Federal Appeals Court Requires Insurers to Defend Patent Infringement Suit Under Standard Commercial Liability Policies
October 25, 2011
Insurance companies consistently assert that Commercial General Liability (“CGL”) insurance, routinely purchased by most businesses, provides no coverage for patent infringement lawsuits. An October 17, 2011 decision of a federal appeals court in Colorado has rejected that view, however, holding that CGL insurers may be bound at least to fund an insured company’s defense of patent litigation where the invention at issue has potential promotional uses.
In Dish Network Corp. v. Arch Specialty Ins. Co., the United States Court of Appeals for the 10th Circuit held that CGL coverage for “advertising injury” stemming from “misappropriation of advertising ideas” can extend to patent infringement claims. In Dish the insured was alleged to have infringed a patent for an automated customer service telephone system used as a means of conveying content to, and tailoring interactions with, customers. Although the insurers pointed out that the policy did not expressly promise coverage for patent litigation, the Court concluded that “advertising injury” coverage applied. The Court reasoned that the complaint alleged a potentially covered claim because the patented technology “could theoretically be used for advertising purposes,” and the complaint left open the possibility that the insured used the technology to promote its products (such as by making “up-sell offers tailored to a specific caller”). In so holding, the Court echoed the reasoning of another federal appeals court in California and an appellate court in the state of Washington, both of which affirmed coverage in similar circumstances.
The Dish Court was, however, quick to express agreement with decisions that have held CGL coverage inapplicable to patent cases in which an insured company “manufactured an infringing product and then merely advertised its misdeed.” Such conduct may constitute misappropriation of a patented product, but not of an invention that could be characterized as an idea about how to advertise products. Under Dish, the key to defense coverage lies in whether the complaint (i) alleges misappropriation of a patented product with a potential promotional use, and (ii) does not rule out the possibility that the insured used the product for promotional purposes. Coverage for liability likely would hinge on whether the liability is founded on actual misappropriation and use of a patented advertising idea.
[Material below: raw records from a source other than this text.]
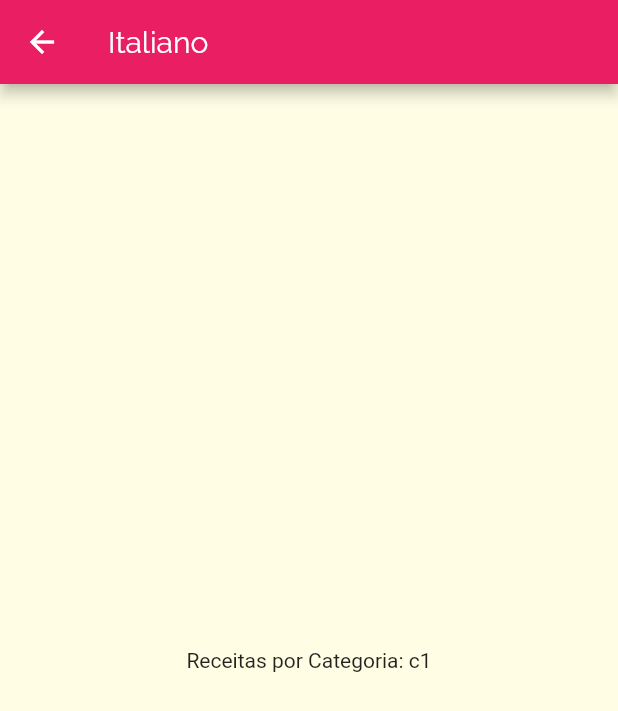
After one commit to allansuru/app-meals, a Flutter app: the screen it shows after launch, after a tap on "Italiano", on a phone screen of 412 x 824 dp. The commit adds this screen. Shown: the top 711 px of the screen. Run offline on Flutter 3.47's test engine with Material 2 defaults, Android fonts, the phone set to English and light mode, and no system bars.

Commit message:
trabalhando com rotas nomeadas

```diff
--- a/lib/components/category_item.dart
+++ b/lib/components/category_item.dart
@@ -6,9 +6,17 @@ class CategoryItem extends StatelessWidget {
 
   const CategoryItem(this.category);
 
+  void _selectCategory(BuildContext context) {
+    Navigator.of(context).pushNamed('/categories-meals', arguments: category);
+  }
+
   @override
   Widget build(BuildContext context) {
-    return Container(
+    return InkWell(
+      splashColor: Theme.of(context).primaryColor,
+      borderRadius: BorderRadius.circular(15),
+      onTap: () => _selectCategory(context),
+      child: Container(
         child: Text(
           category.title,
           style: Theme.of(context).textTheme.headline6,
@@ -20,6 +28,7 @@ class CategoryItem extends StatelessWidget {
               category.color.withOpacity(0.5),
               category.color,
             ], begin: Alignment.topLeft, end: Alignment.bottomRight)),
+      ),
     );
   }
 }
--- a/lib/main.dart
+++ b/lib/main.dart
@@ -1,4 +1,5 @@
 import 'package:flutter/material.dart';
+import 'package:meals/screens/categories_meals_screen.dart';
 import 'package:meals/screens/categories_screen.dart';
 
 void main() => runApp(MyApp());
@@ -19,6 +20,7 @@ class MyApp extends StatelessWidget {
                 fontFamily: 'RobotoCondensed',
               ))),
       home: CategoriesScreen(),
+      routes: {'/categories-meals': (ctx) => CategoriesMealScreen()},
     );
   }
 }
--- /dev/null
+++ b/lib/screens/categories_meals_screen.dart
@@ -0,0 +1,18 @@
+import 'package:flutter/material.dart';
+import 'package:meals/models/category.dart';
+
+class CategoriesMealScreen extends StatelessWidget {
+  @override
+  Widget build(BuildContext context) {
+    final category = ModalRoute.of(context).settings.arguments as Category;
+
+    return Scaffold(
+      appBar: AppBar(
+        title: Text(category.title),
+      ),
+      body: Center(
+        child: Text('Receitas por Categoria: ${category.id}'),
+      ),
+    );
+  }
+}
```
Lines whose indentation alone changed are shown as unchanged.
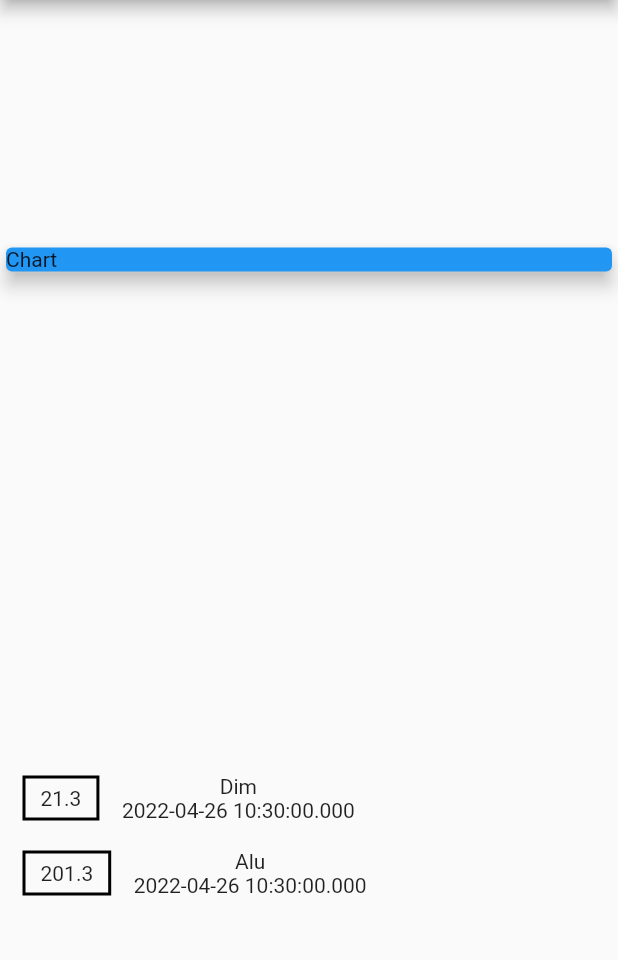
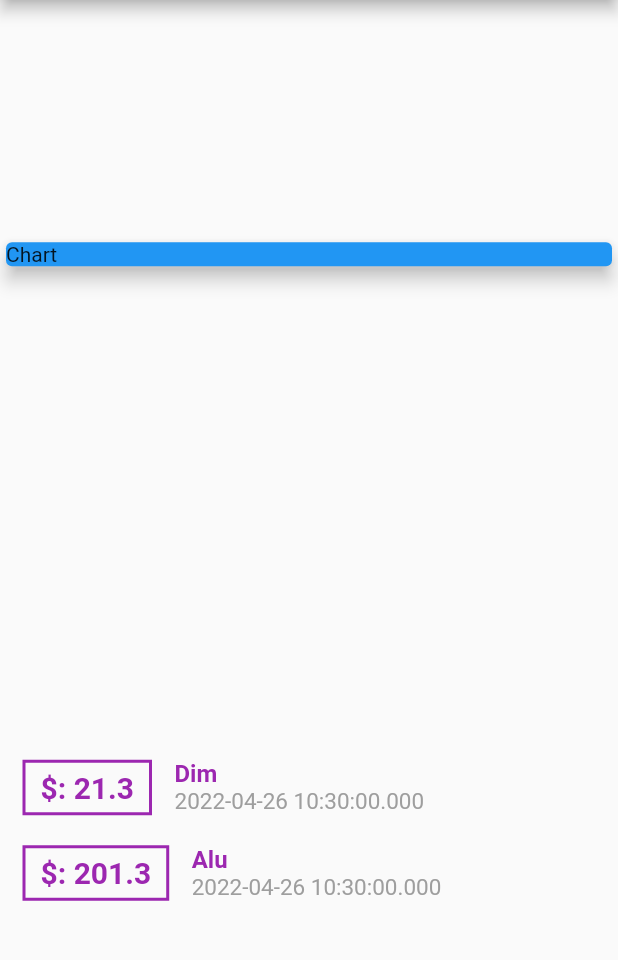
Before and after one commit to nirzonpop192/flutterTraninig, a Flutter app: the screen it shows after launch, on a phone screen of 412 x 824 dp, the part 84-1044 px from its top. Run offline on Flutter 3.47's test engine with Material 2 defaults, Android fonts, the phone set to English and light mode, and no system bars.

Commit message:
#1.79-1.81-More style and String interpolation

```diff
--- a/lib/page/dashboard/dashboard.dart
+++ b/lib/page/dashboard/dashboard.dart
@@ -1,3 +1,5 @@
+import 'package:flutter/cupertino.dart';
+
 import '../../index.dart';
 import 'package:flutter/material.dart';
 
@@ -32,13 +34,16 @@ class DashBoard extends StatelessWidget {
                   Container(
                     margin: const EdgeInsets.symmetric(vertical: 10, horizontal: 15),
                     padding: const EdgeInsets.symmetric(vertical: 5,horizontal: 10),
-                    decoration: BoxDecoration(border: Border.all(color: Colors.black, width: 2)),
-                    child: Text(trx.amount!.toString()),
+                    decoration: BoxDecoration(border: Border.all(color: Colors.purple, width: 2)),
+                    child: Text("\$: ${trx.amount!}",
+                      style: const TextStyle(fontWeight: FontWeight.bold,fontSize: 20,color: Colors.purple),),
                   ),
                   Column(
+                    crossAxisAlignment: CrossAxisAlignment.start,
                     children: [
-                      Text(trx.title!),
-                      Text(trx.date!.toString()),
+                      Text(trx.title!,
+                      style: TextStyle(color: Colors.purple,fontSize: 16,fontWeight: FontWeight.bold),),
+                      Text(trx.date!.toString(),style: TextStyle(color: Colors.grey,fontSize: 15),),
                     ],
                   )
                 ],
```
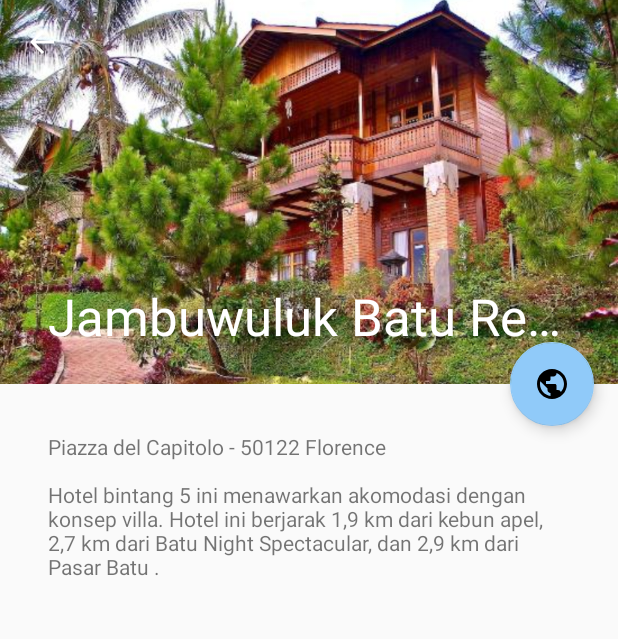
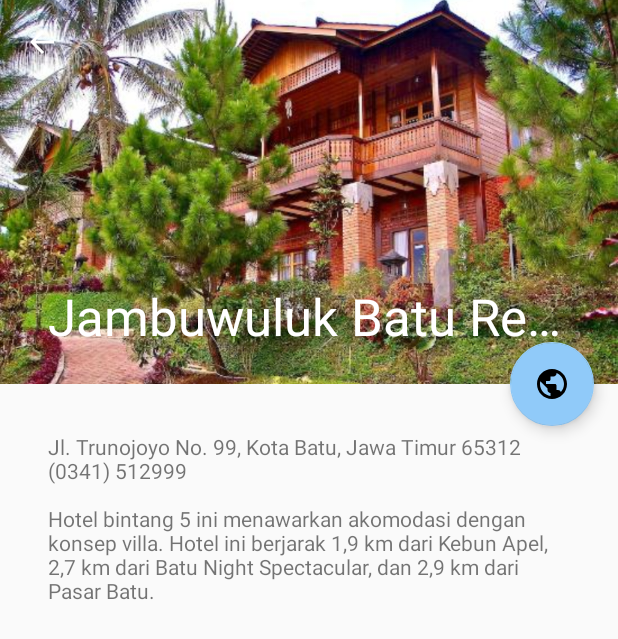
Before and after one commit to ochaperdana/SleepWhere, an Android app: the MainActivity screen opened directly, with no data from a screen before it, after a tap on "Jambuwuluk Batu Resort", on a phone screen of 412 x 824 dp. Shown: the top 639 px of the screen. Run offline under Robolectric (Android 15) with nearby library versions, the phone set to English and light mode, and no system bars; pictures from the network do not load.

Commit message:
(+)Adding some info

```diff
--- a/app/src/main/res/values/arrays.xml
+++ b/app/src/main/res/values/arrays.xml
@@ -25,34 +25,40 @@
         <item>Kampung Lumbung Boutique Hotel</item>
         <item>Villa Mulyono</item>
         <item>Pondok Jatim Park Hotel</item>
-        <item>Bungan Matahari Guest House</item>
+        <item>Bunga Matahari Guest House</item>
         <item>De Daunan Boutique Guest House</item>
         <item>The Batu Villas</item>
         <item>Pondok Alamanda Hotel</item>
         <item>Sumber Hotel</item>
         <item>Villa dan Hotel Family Gradia</item>
         <item>Hotel Prima Asri</item>
+        <item>Best Western OJ Hotel</item>
+        <item>Swiss-BelInn Hotel</item>
+        <item>Hotel Tugu</item>
+        <item>Hotel Kertanegara</item>
     </string-array>
     <string-array name="place_desc">
         <item>The Singhasari Resort adalah hotel bintang 5 yang menawarkan fasilitas yang mewah dan layanan profesional. Hotel ini menyediakan 193 kamar tamu. The Singhasari Resort berjarak 3 km dari Jatim Park dan 3,2 km dari pasar buah dan sayuran. Sementara itu BNS dapat dicapai dengan jarak 3,8 km
         </item>
-        <item>Hotel bintang 5 ini menawarkan akomodasi dengan konsep villa. Hotel ini berjarak 1,9 km dari kebun apel, 2,7 km dari Batu Night Spectacular, dan 2,9 km dari Pasar Batu .</item>
-        <item>Malang Hotel di kawasan Batu ini menawarkan 115 kamar tamu yang terdiri dari beberapa tipe. Berjalan 12 menit dari hotel, Anda akan menjumpai kebun apel. Berjalan 18 menit Anda akan mencapai Batu Night Spectacular. Hotel ini berjarak 1,6 km dari pasar Batu. Hotel Kartika Wijaya menawarkan lokasi yang sempurna dengan layanan staf yang sangat ramah.</item>
-        <item>Hotel bintang 4 ini menawarkan akomodasi yang nyaman dengan pilihan 132 kamar tamu. Hotel yang dibangun pada tahun 1992 ini, menawarka fasilitas yang lengkap dan mewah untuk membuat liburan Anda lebih berkesan.</item>
-        <item>Purnama Hotel ini sangat cocok bagi anda yang hobi berenang karena letaknya yang dekat sekali dengan kawasan wisata Selecta. Menyediakan kamar 158 dan fasilitas wifi gratis. Dan harga relatif murah mulai dengan IDR 510.331. </item>
-        <item>Kusuma Agrowisata Hotel merupakan yang cukup murah di daerah kawasan wisata batu. Dengan harga mulai dari Rp.452.273 merupakan harga yang sangat terjangkau bagi anda. Serta menyediakan kamar berjumlah 150 serta fasilitas Wi-Fi gratis.</item>
+        <item>Hotel bintang 5 ini menawarkan akomodasi dengan konsep villa. Hotel ini berjarak 1,9 km dari Kebun Apel, 2,7 km dari Batu Night Spectacular, dan 2,9 km dari Pasar Batu.</item>
+        <item>Malang Hotel di kawasan Batu ini menawarkan 115 kamar tamu yang terdiri dari beberapa tipe. Berjalan 12 menit dari hotel, Anda akan menjumpai Kebun Apel. Berjalan 18 menit Anda akan mencapai Batu Night Spectacular. Hotel ini berjarak 1,6 km dari Pasar Batu. Hotel Kartika Wijaya menawarkan lokasi yang sempurna dengan layanan staf yang sangat ramah.</item>
+        <item>Hotel bintang 4 ini menawarkan akomodasi yang nyaman dengan pilihan 132 kamar tamu. Hotel yang dibangun pada tahun 1992 ini, menawarkan fasilitas yang lengkap dan mewah untuk membuat liburan Anda lebih berkesan.</item>
+        <item>Purnama Hotel ini sangat cocok bagi anda yang hobi berenang karena letaknya yang dekat sekali dengan kawasan wisata Selecta. Menyediakan kamar 158 dan fasilitas wifi gratis. Dan harga relatif murah mulai dari IDR 510.331. </item>
+        <item>Kusuma Agrowisata Hotel merupakan yang cukup murah di daerah kawasan wisata Batu. Dengan harga mulai dari Rp.452.273 merupakan harga yang sangat terjangkau bagi anda. Serta menyediakan kamar berjumlah 150 serta fasilitas Wi-Fi gratis.</item>
         <item>Kampung Lumbung Boutique Hotel memberi pemandangan spektakuler, desain yang unik, udara segar, murni air pegunungan, alam yang besar dan lanskap semua dalam arsitektur New Java. Dengan harga mulai dari IDR 764.706.</item>
         <item>Malang Hotel bintang 3 ini menawarkan akomodasi berkonsep villa. Ada dua villa yang dapat dipilih di Villa Mulyono ini. Semuanya menawarkan suasana yang nyaman dan tenang serta didukung dengan fasilitas premium untuk menjamin kenyamanan setiap tamu seperti dapur, taman, dan kolam renang.</item>
         <item>Pondok Jawa Timur Park Hotel dan Cafe, Pilihan keluarga terbaik untuk tinggal di Batu, Hotel ini terletak di depan di Jawa Timur Park 1.Dengan desain arsitektur yang menarik menambah kesan mewah bagi hotel ini. Harga yang ditawarkan relatif murah kisaran IDR 351.240</item>
-        <item>Hotel terletak di Batu. Akses Wi-Fi gratis tersedia di area umum akomodasi. Museum Angkut hanya berselang 2 menit berkendara.
-Setiap kamar di guest house ini dilengkapi dengan TV layar datar, lemari pakaian, dan area tempat duduk. Kamar mandi pribadinya mencakup shower dan handuk.Dengan harga IDR 395.000</item>
-        <item>de Daunan kami menawarkan sebuah rumah tamu dengan suasana dan pengaturan alam, kehidupan yang ramah lingkungan, dan tidak adanya orang banyak.bertema kami bertujuan untuk menempatkan sedikit kembali ke alam dengan kombinasi pemandangan indah dan kegiatan kerajinan tradisional.</item>
-        <item>The Batu Villas menyediakan pelayanan yang ramah dan fasilitas modern. Kami menjamin masa menginap yang menyenangkan bagi para tamu dengan layanan kami yang personal dan berbagai macam fasilitas modern yang tersedia </item>
+        <item>Hotel terletak di Batu. Akses Wi-Fi gratis tersedia di area umum akomodasi. Museum Angkut hanya berselang 2 menit berkendara. Setiap kamar di guest house ini dilengkapi dengan TV layar datar, lemari pakaian, dan area tempat duduk. Kamar mandi pribadinya mencakup shower dan handuk.Dengan harga IDR 395.000</item>
+        <item>De Daunan menawarkan sebuah rumah tamu dengan suasana dan pengaturan alam, kehidupan yang ramah lingkungan. Hal ini bertujuan untuk menerapkan konsep back to nature dengan kombinasi pemandangan indah dan kegiatan kerajinan tradisional.</item>
+        <item>The Batu Villas menyediakan pelayanan yang ramah dan fasilitas modern. Jaminan masa menginap yang menyenangkan bagi para tamu dengan layanan yang personal dan berbagai macam fasilitas modern yang tersedia </item>
         <item>Menawarkan sebuah kolam renang outdoor, restoran, dan parkir gratis. Semua bungalow di Alamanda Pondok memiliki arsitektur Toraja, menampilkan jendela-jendela besar yang memberikan banyak cahaya alami</item>
-        <item>Terletak dalam jarak dekat dengan lokasi wisata Batu seperti Jatim Park, Batu Night Spectacular (BNS) dan kebun binatang rahasia yang terkenal, hotel ini menawarkan kenyamanan dan ramah lingkungan. Setiap kamar dilengkapi kamar mandi dan fasilitas kamar yang tersedia. Fasilitas termasuk ruang pertemuan dan sebuah kafe taman yang menyajikan hidangan Indonesia.</item>
+        <item>Terletak dalam jarak dekat dengan lokasi wisata Batu seperti Jatim Park, Batu Night Spectacular (BNS) dan Batu Secret Zoo serta Museum Satwa yang terkenal, hotel ini menawarkan kenyamanan dan ramah lingkungan. Setiap kamar dilengkapi kamar mandi dan fasilitas kamar yang tersedia. Fasilitas termasuk ruang pertemuan dan sebuah kafe taman yang menyajikan hidangan Indonesia.</item>
         <item>Villa dan Family Hotel Gradia menawarkan penginapan keluarga yang menyenangkan dan memberikan para tamu kesegaran dari keindahan alam Batu. Dekat dengan tempat wisata, seperti Jatim Park, Kusuma Agrowisata, Batu Night Spectacular (BNS), dan Batu Secret Zoo.</item>
         <item>Hotel Prima Asri 153 Batu terletak di Jantung Kota Batu, lokasi strategis, bersebelahan dengan Jatim Park 2 dan tidak jauh dari area bisnis dan hiburan di Batu. Hanya 5 menit jalan kaki ke Kusuma Argo WISATA, di mana Anda dapat memetik apel segar. Kamar dilengkapi dengan kamar mandi dan sejumlah fasilitas. Para tamu juga dapat menikmati sarapan di restoran atau dalam privasi kamar Anda setiap pagi.</item>
-
+        <item>Best Western OJ adalah hotel dengan lokasi yang strategis dan menawarkan kemudahan bagi para wisatawan untuk mengakses berbagai atraksi wisata populer yang ada di Malang. Setiap kamar tamu di Hotel Best Western ini telah dilengkapi dengan berbagai fasilitas yang lengkap dan memadai. Hotel Best Western OJ Malang menawarkan 129 kamar tamu yang terbagi menjadi beberapa tipe yaitu Superior, Deluxe, Super Deluxe, dan Suite Junior dengan tarif mulai dari Rp. 387.066 per malam.</item>
+        <item>Hotel Swiss-BellInn terletak di pusat Kota Malang yang berjarak 4 km dari Museum Malang Tempoe Doeleoe dan 12 km dari Candi Singosari. Tersedia berbagai kelas kamar dengan varian harga yang bermacam-macam. Hotel mudah dicapai dengan angkutan umum dari terminal, stasiun maupun bandara serta mudah diakses dengan kendaraan pribadi.</item>
+        <item>Hotel Tugu terletak di pusat Kota Lama Malang dengan arsitektur kuno. Dekat dengan Kantor Balaikota, Alun-alun Malang, Monumen Tugu, Museum Malang Tempoe Doeleoe serta sangat dekat dengan Stasiun Malang.</item>
+        <item>Hotel Kertanegara adalah hotel bintang 3 yang dapat diakses dengan mudah dari Stasiun Malang yang berjarak sekitar 1.8 km dan juga dapat mengakses Museum Brawijaya yang hanya berjarak 6 menit jika ditempuh dengan jalan kaki.</item>
     </string-array>
     <string-array name="place_details">
         <item> </item>
@@ -71,26 +77,32 @@
         <item> </item>
         <item> </item>
         <item> </item>
+        <item> </item>
+        <item> </item>
+        <item> </item>
+        <item> </item>
     </string-array>
     <string-array name="place_locations">
-        <item>8 Rue Scribe, 75009 Paris, France</item>
-        <item>Piazza del Capitolo - 50122 Florence</item>
-        <item>New York City</item>
-        <item>2-3-1 Asakusa, Taitō-ku, Tokyo, Japan</item>
-        <item>At Meydanı No:7, 34122 Fatih/İstanbul, Turkey</item>
-        <item>Cape Town, South Africa</item>
-        <item>8 Rue Scribe, 75009 Paris, France</item>
-        <item>Piazza del Capitolo - 50122 Florence</item>
-        <item>New York City</item>
-        <item>2-3-1 Asakusa, Taitō-ku, Tokyo, Japan</item>
-        <item>At Meydanı No:7, 34122 Fatih/İstanbul, Turkey</item>
-        <item>Cape Town, South Africa</item>
-        <item>8 Rue Scribe, 75009 Paris, France</item>
-        <item>Piazza del Capitolo - 50122 Florence</item>
-        <item>New York City</item>
-        <item>2-3-1 Asakusa, Taitō-ku, Tokyo, Japan</item>
-        <item>At Meydanı No:7, 34122 Fatih/İstanbul, Turkey</item>
-        <item>Cape Town, South Africa</item>
+        <item>Jl. Ir. Soekarno No. 120, Kecamatan Batu, Kec. Batu, Jawa Timur 65326 (0341) 513333</item>
+        <item>Jl. Trunojoyo No. 99, Kota Batu, Jawa Timur 65312 (0341) 512999</item>
+        <item>No. 127, Gg. V, Ngaglik, Kota Batu, Jawa Timur 65311 (0341) 592600</item>
+        <item>Jl. Indragiri No.4, Pesanggrahan, Kec. Batu, Kota Batu, Jawa Timur 65318 (0341) 593083</item>
+        <item>Jl. Raya Selecta No. 1-15, Kota Batu, Jawa Timur (0341) 592700</item>
+        <item>Jl. Abdul Gani Atas, Ngaglik, Kec. Batu, Kota Batu, Jawa Timur 65311 0800 1593333</item>
+        <item>Jl. Ir Sukarno, Puskesmas Dalam No 1 - Baji, Batu City, East Java 63236 0851-0444-4142</item>
+        <item>Jalan Salam, Bumiaji, Kota Batu, Jawa Timur 324006 0813-1164-6468</item>
+        <item>Jl. Kartika, Sisir, Kec. Batu, Kota Batu, Jawa Timur (0341) 591666</item>
+        <item>Jalan Suropati No. 49, Ngaglik, Kec. Batu, Kota Batu, Jawa Timur 65311 (0341) 592806</item>
+        <item>Jl. Trunojoyo No. 2, Junrejo, Kec. Batu, Jawa Timur 65141 (0341) 594466</item>
+        <item>Jalan Sultan Agung No. 29, Kota Batu, Jawa Timur 65314 (0341) 592955</item>
+        <item>Jl. Bukit Berbunga No.14, Sidomulyo, Kec. Batu, Kota Batu, Jawa Timur 65317 (0341) 592717</item>
+        <item>Jl. Darsono Bar. No.14, Ngaglik, Kec. Batu, Kota Batu, Jawa Timur 65311 (0341) 591467</item>
+        <item>Jalan Ikhwan Hadi No. 47 - 49, Kelurahan Ngaglik, Kecamatan Batu, Kec. Batu, Kota Batu, Jawa Timur 65311 (0341) 591812</item>
+        <item>Jalan Imam Bonjol Atas, no.36, Sisir, Kecamatan Batu, Kota Batu, Jawa Timur 65314 (0341) 595551</item>
+        <item>Jalan Dr. Cipto No. 11, Kota Malang, Jawa Timur 65111 (0341) 368888</item>
+        <item>Jalan Veteran No.8A, Penanggungan, Klojen, Kota Malang, Jawa Timur 65145 (0341) 550368</item>
+        <item>Jalan Tugu No.3, Kauman, Klojen, Malang, Kota Malang, Jawa Timur 65119 (0341) 363891</item>
+        <item>Jl. Semeru No.59, Gading Kasri, Klojen, Kota Malang, Jawa Timur 65115 (0341) 368992</item>
     </string-array>
     <array name="places_picture">
         <item>@drawable/a</item>
@@ -109,5 +121,9 @@
         <item>@drawable/n</item>
         <item>@drawable/o</item>
         <item>@drawable/p</item>
+        <item>@drawable/q</item>
+        <item>@drawable/r</item>
+        <item>@drawable/s</item>
+        <item>@drawable/t</item>
     </array>
 </resources>
```
Also changed, not shown: app/src/main/res/drawable/q.jpg (added), app/src/main/res/drawable/r.jpeg (added), app/src/main/res/drawable/t.jpg (added), 1 other file.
In light of Dish, and given the high cost of defending patent infringement claims, whenever the patent at issue has a potential promotional application, close analysis of whether the underlying suit could be construed to allege “misappropriation of advertising ideas” is likely to be a worthwhile effort.